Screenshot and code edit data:
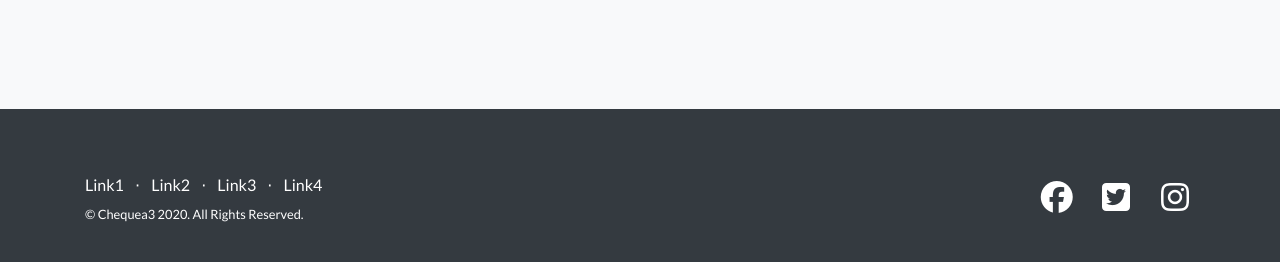
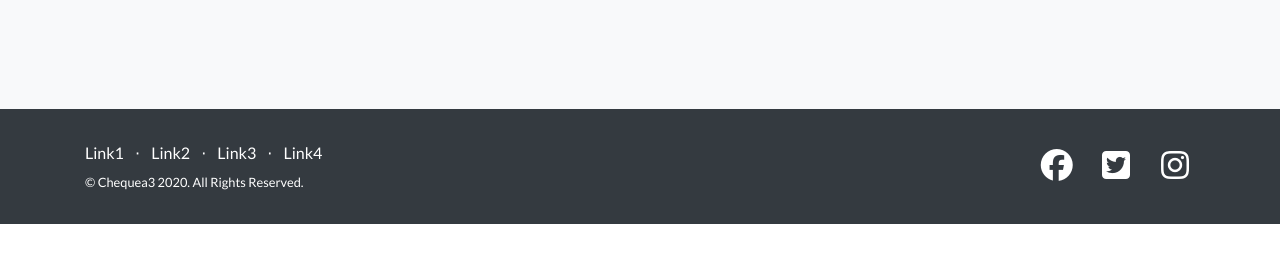
Before and after one commit to NachoKai/Cheque.ar, a website: page index.html in a window 1280 px wide. Shown: the part 2875-3137 px from the top of the page. After the commit the page ends 3099 px from the top, so only its background shows below. Drawn offline with nearby package versions, Linux system fonts and the light colour scheme.

Commit message:
Update style.css

```diff
--- a/css/style.css
+++ b/css/style.css
@@ -135,8 +135,8 @@ header.masthead h1 {
 }
 
 footer.footer {
-  padding-top: 4rem;
-  padding-bottom: 4rem;
+  padding-top: 2rem;
+  padding-bottom: 2rem;
 }
 
 footer a {
```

* [Work instruction]:
Return from the data every line that holds "padding".

* [Answer box]:
-  padding-top: 4rem;
-  padding-bottom: 4rem;
+  padding-top: 2rem;
+  padding-bottom: 2rem;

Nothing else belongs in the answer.